Last spring one of my English elective classes went to a Towson University student matinee of “X,” a play about Malcom X’s struggle with Elijah Mohammed and the Nation of Islam. Based on what he subsequently shared and wrote in class, one of my students clearly learned more from that production than anything I taught him. This statement is less a knock on my teaching ability than it is a monument to the power of live theater.
A few years back I had an idea to send pairs of students off to explore area theaters and then report back to the class about their experiences. Last year, two kids visited a small theater in the Station North arts district to see an evening performance of a noir play. I am certain the performance itself was illuminating, but the fact that they witnessed a community theater surviving in a tiny space in a marginal neighborhood thanks to the will and chutzpah of a struggling management team made even more of an impression than the play.
Over the past five or so years, I’ve taken groups of kids to Everyman Theatre, Center Stage, the Chesapeake Shakespeare Company, Theatre Project, Towson University, and UMBC. Typically these organizations give us great deals because they need to cultivate young audiences in order to survive. Because of the relationship my Friends School colleague Helen Berkeley has cultivated over the years with Towson University, our aforementioned trip to the production of X was comped.
Baltimore, of course, is as full of edgy museums as it is of dynamic theaters. I’ve taken several of my Friends School English elective classes to the American Visionary Art Museum to see exhibits that were thematically related to what we were doing in class. One such trip to see an exhibit of apocalyptic art coincided with our reading of Elie Wiesel’s Holocaust novel Day. For my Theater of Revolt elective, in which even the darkest plays manage to end on a vaguely positive note, we visited AVAM to see an exhibit celebrating hope.
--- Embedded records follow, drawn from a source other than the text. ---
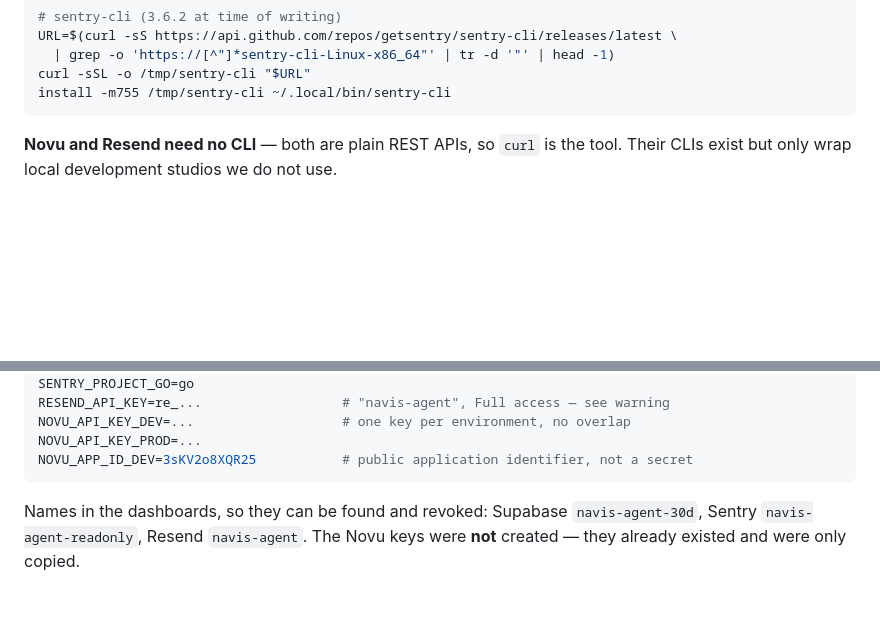
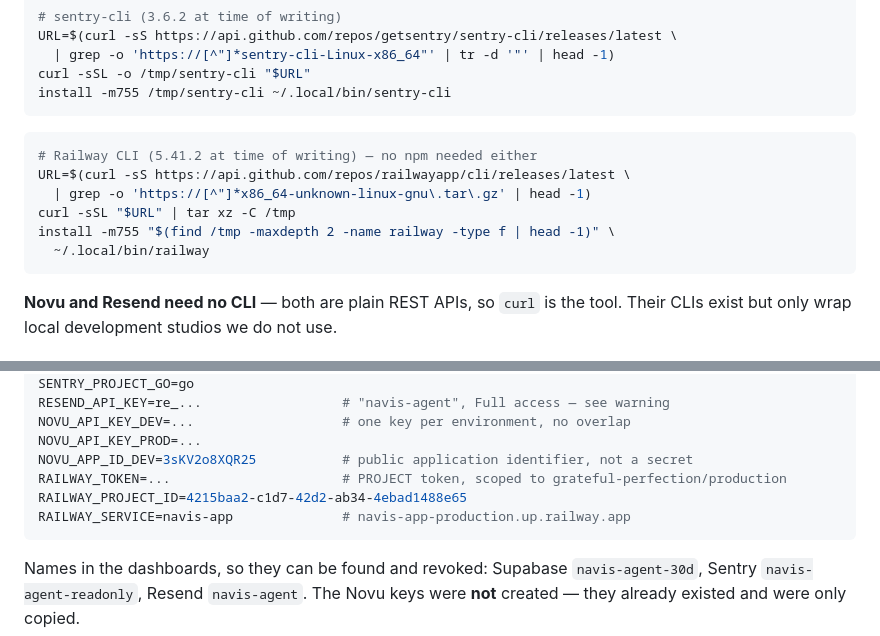
Before and after one commit to Carlos19979/navis-app, a Markdown page: docs/dev-access.md, 2 parts joined by grey strips. Rendered like a GitHub page; blank space fills up the shorter version.

````diff
--- a/docs/dev-access.md
+++ b/docs/dev-access.md
@@ -68,6 +68,15 @@ curl -sSL -o /tmp/sentry-cli "$URL"
 install -m755 /tmp/sentry-cli ~/.local/bin/sentry-cli
 ```
 
+```bash
+# Railway CLI (5.41.2 at time of writing) — no npm needed either
+URL=$(curl -sS https://api.github.com/repos/railwayapp/cli/releases/latest \
+  | grep -o 'https://[^"]*x86_64-unknown-linux-gnu\.tar\.gz' | head -1)
+curl -sSL "$URL" | tar xz -C /tmp
+install -m755 "$(find /tmp -maxdepth 2 -name railway -type f | head -1)" \
+  ~/.local/bin/railway
+```
+
 **Novu and Resend need no CLI** — both are plain REST APIs, so `curl` is the
 tool. Their CLIs exist but only wrap local development studios we do not use.
 
@@ -108,6 +117,9 @@ RESEND_API_KEY=re_...                  # "navis-agent", Full access — see warn
 NOVU_API_KEY_DEV=...                   # one key per environment, no overlap
 NOVU_API_KEY_PROD=...
 NOVU_APP_ID_DEV=3sKV2o8XQR25           # public application identifier, not a secret
+RAILWAY_TOKEN=...                      # PROJECT token, scoped to grateful-perfection/production
+RAILWAY_PROJECT_ID=4215baa2-c1d7-42d2-ab34-4ebad1488e65
+RAILWAY_SERVICE=navis-app              # navis-app-production.up.railway.app
 ```
 
 Names in the dashboards, so they can be found and revoked: Supabase
````
Also changed, not shown: other parts of docs/dev-access.md (+56 -0 lines).
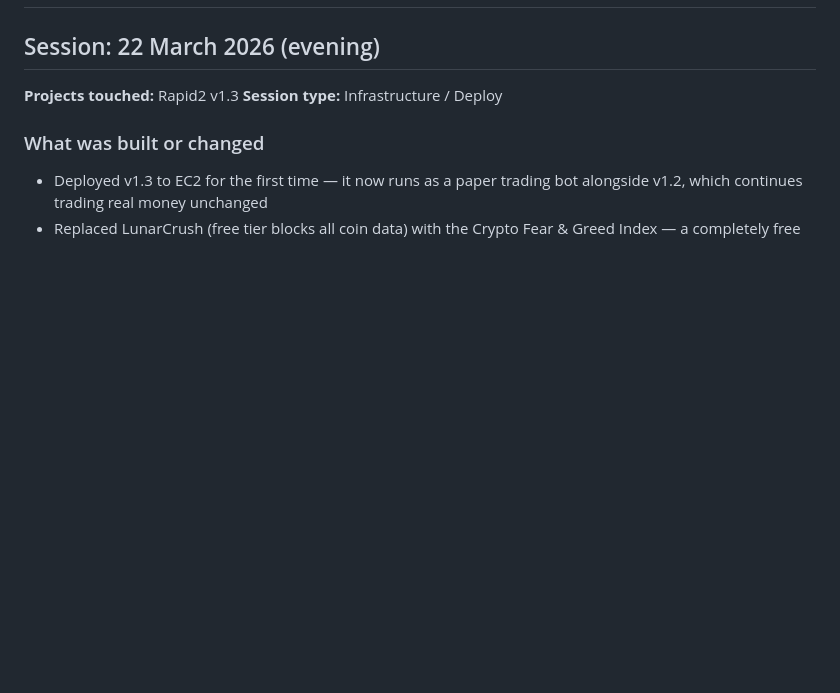
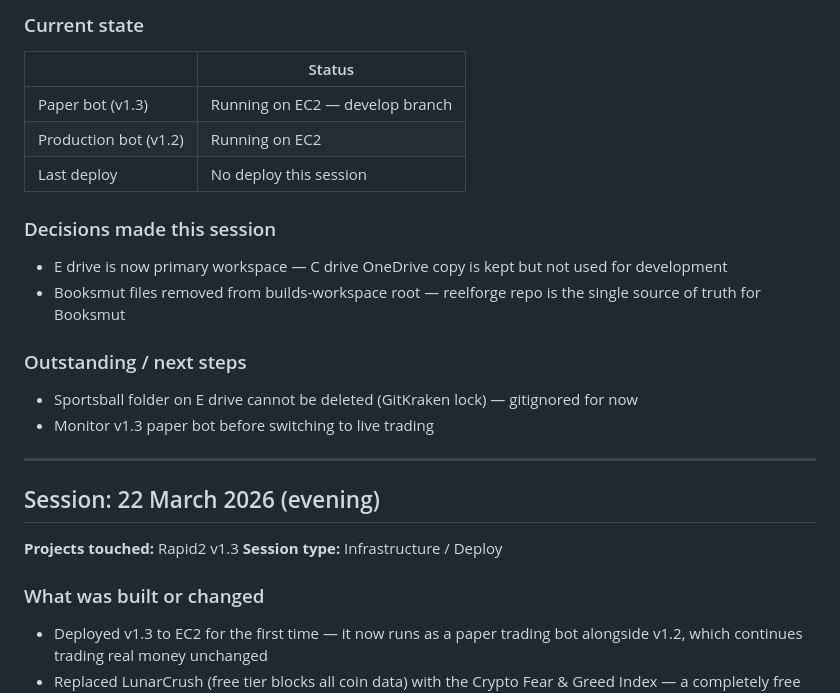
Before and after one commit to benjaminwilsey-creator/builds-workspace, a Markdown page: Build Log.md, the part around one of its changes. Drawn GitHub-style; blank space fills up the shorter version.

Commit message:
chore: update session memory and build log

```diff
--- a/Build Log.md
+++ b/Build Log.md
@@ -3,3 +41,17 @@
+### Current state
+| | Status |
+|---|---|
+| Paper bot (v1.3) | Running on EC2 — develop branch |
+| Production bot (v1.2) | Running on EC2 |
+| Last deploy | No deploy this session |
+
+### Decisions made this session
+- E drive is now primary workspace — C drive OneDrive copy is kept but not used for development
+- Booksmut files removed from builds-workspace root — reelforge repo is the single source of truth for Booksmut
+
+### Outstanding / next steps
+- Sportsball folder on E drive cannot be deleted (GitKraken lock) — gitignored for now
+- Monitor v1.3 paper bot before switching to live trading
 ---
 ## Session: 22 March 2026 (evening)
 **Projects touched:** Rapid2 v1.3
```
Also changed, not shown: other parts of Build Log.md (+38 -0 lines), memory/MEMORY.md (+1 -1 lines), memory/booksmut.md (+10 -4 lines).
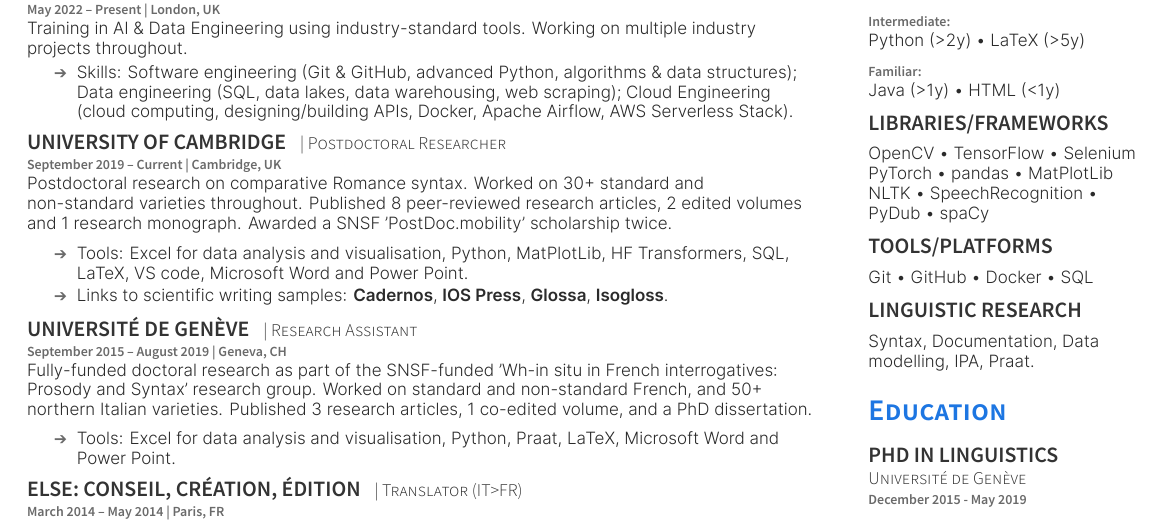
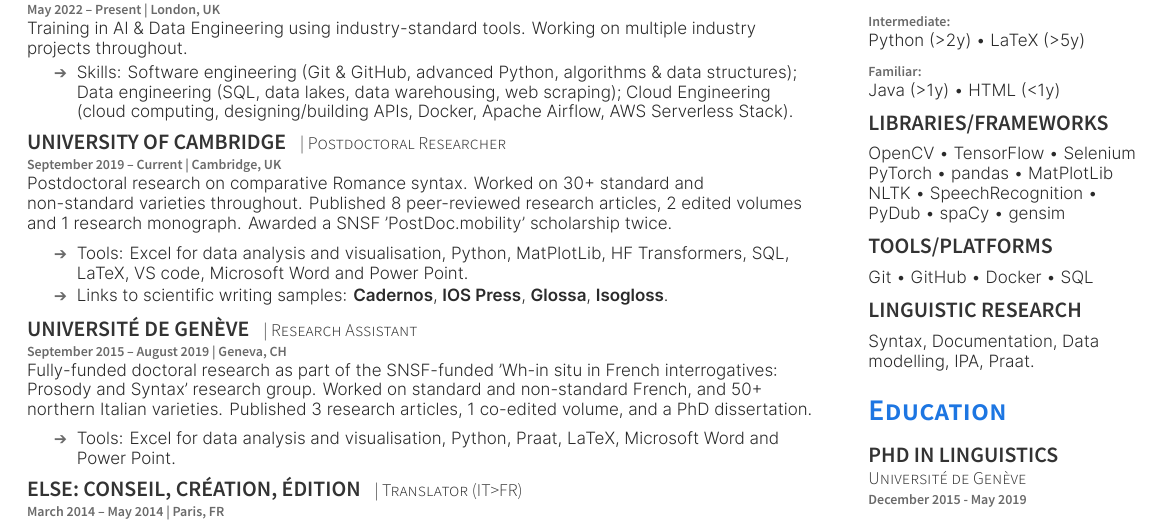
Before and after one commit to CaterinaBi/curriculum-vitae, a LaTeX CV (curriculum_files/PlushCV.tex): part of the page, cut so that both start at the same text. The pictures show the PDF file curriculum_files/PlushCV.pdf that the author committed with the source.

Commit message:
Makes changes

```diff
--- a/curriculum_files/PlushCV.tex
+++ b/curriculum_files/PlushCV.tex
@@ -196,7 +196,7 @@ Java (>1y) \textbullet{}  HTML (<1y) \\
 OpenCV \textbullet{} TensorFlow \textbullet{} Selenium\\
 PyTorch \textbullet{} pandas \textbullet{} MatPlotLib \\
 NLTK \textbullet{} SpeechRecognition \textbullet{} \\
-PyDub \textbullet{} spaCy
+PyDub \textbullet{} spaCy \textbullet{} gensim
 \sectionsep
 %\sectionsep
 \subsection{Tools/Platforms}
```
Also changed, not shown: curriculum_files/PlushCV.pdf, 4 other files.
To be clear these explorations are not R&R for the kids or for me. To ensure that they’re maximally engaged, I ask students to photograph four or five works and then write about them, coming up with appropriate textual quotes to make thematic connections between what we’re reading and what they saw. (Click to read full article and other thoughtful content from the Friends community.)